Long Tail Economics: Benefits for the Digital Market Only

April 5, 2008

After reading the first four chapters of Chris Anderson’s The Long Tail my first thought was that perhaps this new Internet-fueled phenomenon might play a role in bring and end of the Big Box stores. Does this mean we can remake our small town mom and pop businesses online?

Already there is a clear disdain for the homogenized megastores that dot the suburban – and even some urban – landscapes. As we move to the Internet more and more to find our “community,” we can view these niche web sites and stores as our new “local” favorites? My take on the economics as spelled out in The Long Tail is that this a viable option for many who want to start up a small business.

But after second, more realistic though, I have concluded that that is not the case. The Long Tail economics, I believe, only applies to a select group of businesses who deal in digital goods. Anderson’s theory is right, but only as it relates to the world of digital entertainment content. If your product is 100% digital, the cost of storing and distributing it is close to nothing. And thanks to Google, blogs, and other recommendation programs, buyers can find and access an ever increasing range of offerings at very low cost.

Non-digital merchandise still requires require space, employees, and delivery infrastructure. All of that costs money, and the companies that are best positioned are the Big Box stores, such as Barnes & Noble, Wal Mart, or Home Depot. These companies will still maintain a monopoly.

Moreover, one of the unique and defining features of the markets and products Anderson talks about is that they are all about novelty and variation. Movies, books, and music are things we enjoy once or twice, for the most part. The joy of these products lies in the discovery and experience of new things, which fuels the long tail.

However, if you look at products such as furniture, cars, televisions, or even food, Anderson’s logic begins to fail. While it is nice to have some variety, the value of these products is not simply their novelty or rarity, but in their functionality. Other products where standards and interoperability are critical also would not benefit from the long tail theory. In this sense, the “tail” seems much shorter.

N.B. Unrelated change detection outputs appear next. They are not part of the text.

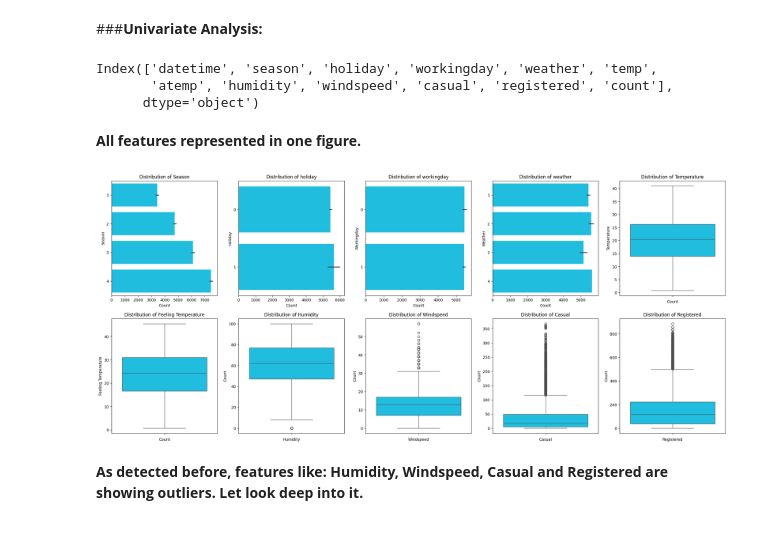
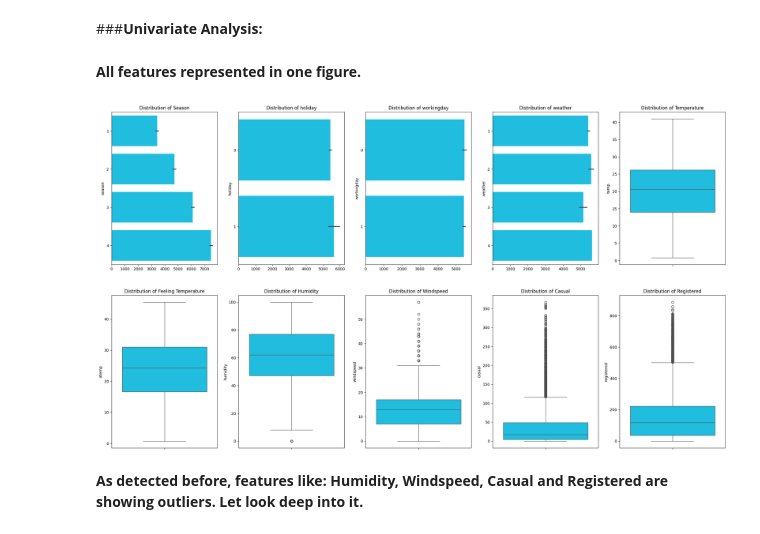
Before and after one commit to RichaGaharwar/Yulu---Hypothesis-Testing, a Jupyter notebook: Yulu_Hypothesis_Testing.ipynb, the cells around one changed output. Saved outputs shown, nothing was run; the diff lists cells and outputs as text; code cells hidden in the pictures.

```diff
--- a/Yulu_Hypothesis_Testing.ipynb
+++ b/Yulu_Hypothesis_Testing.ipynb
@@ -436,80 +437,54 @@ Total outliers found in count: 300
   ---
 # %% [markdown]
 ###**Univariate Analysis:**
-# %%
-yulu.columns
-# %% [output]
-Index(['datetime', 'season', 'holiday', 'workingday', 'weather', 'temp',
-       'atemp', 'humidity', 'windspeed', 'casual', 'registered', 'count'],
-      dtype='object')
 # %% [markdown]
 **All features represented in one figure.**
 # %%
 Yulu_Cyan = '#00D2FF'
-plt.figure(figsize= (29,12))
+plt.figure(figsize= (29,16))
 plt.subplot(2,5,1)
 sns.barplot(yulu['season'], color = Yulu_Cyan)
 plt.title('Distribution of Season')
-plt.xlabel('Count')
-plt.ylabel('Season')
 
 plt.subplot(2,5,2)
 sns.barplot(yulu['holiday'], color = Yulu_Cyan)
 plt.title('Distribution of holiday')
-plt.xlabel('Count')
-plt.ylabel('Holiday')
 
 plt.subplot(2,5,3)
 sns.barplot(yulu['workingday'], color = Yulu_Cyan)
 plt.title('Distribution of workingday')
-plt.xlabel('Count')
-plt.ylabel('Workingday')
 
 plt.subplot(2,5,4)
 sns.barplot(yulu['weather'], color = Yulu_Cyan)
 plt.title('Distribution of weather')
-plt.xlabel('Count')
-plt.ylabel('Weather')
 
 plt.subplot(2,5,5)
 sns.boxplot(yulu['temp'], color = Yulu_Cyan)
 plt.title('Distribution of Temperature')
-plt.xlabel('Count')
-plt.ylabel('Temperature')
 
 plt.subplot(2,5,6)
 sns.boxplot(yulu['atemp'], color = Yulu_Cyan)
 plt.title('Distribution of Feeling Temperature')
-plt.xlabel('Count')
-plt.ylabel('Feeling Temperature')
 
 plt.subplot(2,5,7)
 sns.boxplot(yulu['humidity'], color = Yulu_Cyan)
 plt.title('Distribution of Humidity')
-plt.xlabel('Humidity')
-plt.ylabel('Count')
 
 plt.subplot(2,5,8)
 sns.boxplot(yulu['windspeed'], color = Yulu_Cyan)
 plt.title('Distribution of Windspeed')
-plt.xlabel('Windspeed')
-plt.ylabel('Count')
 
 plt.subplot(2,5,9)
 sns.boxplot(yulu['casual'], color = Yulu_Cyan)
 plt.title('Distribution of Casual')
-plt.xlabel('Casual')
-plt.ylabel('Count')
 
 plt.subplot(2,5,10)
 sns.boxplot(yulu['registered'], color = Yulu_Cyan)
 plt.title('Distribution of Registered')
-plt.xlabel('Registered')
-plt.ylabel('Count')
 
 plt.show()
 # %% [output]
-[figure, old version]
+[figure, new version]
 # %% [markdown]
 **As detected before, features like: Humidity, Windspeed, Casual and Registered are showing outliers.**
 **Let look deep into it.**
```
Also changed, not shown: parts of 13 cells of this notebook.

It seems that for many businesses, therefore, the only way to sustain profitability in the Long Tail construct is to have enough of the popular, “blockbuster” items in order to also have room on their shelves for those that fall down toward the tail end of the chart.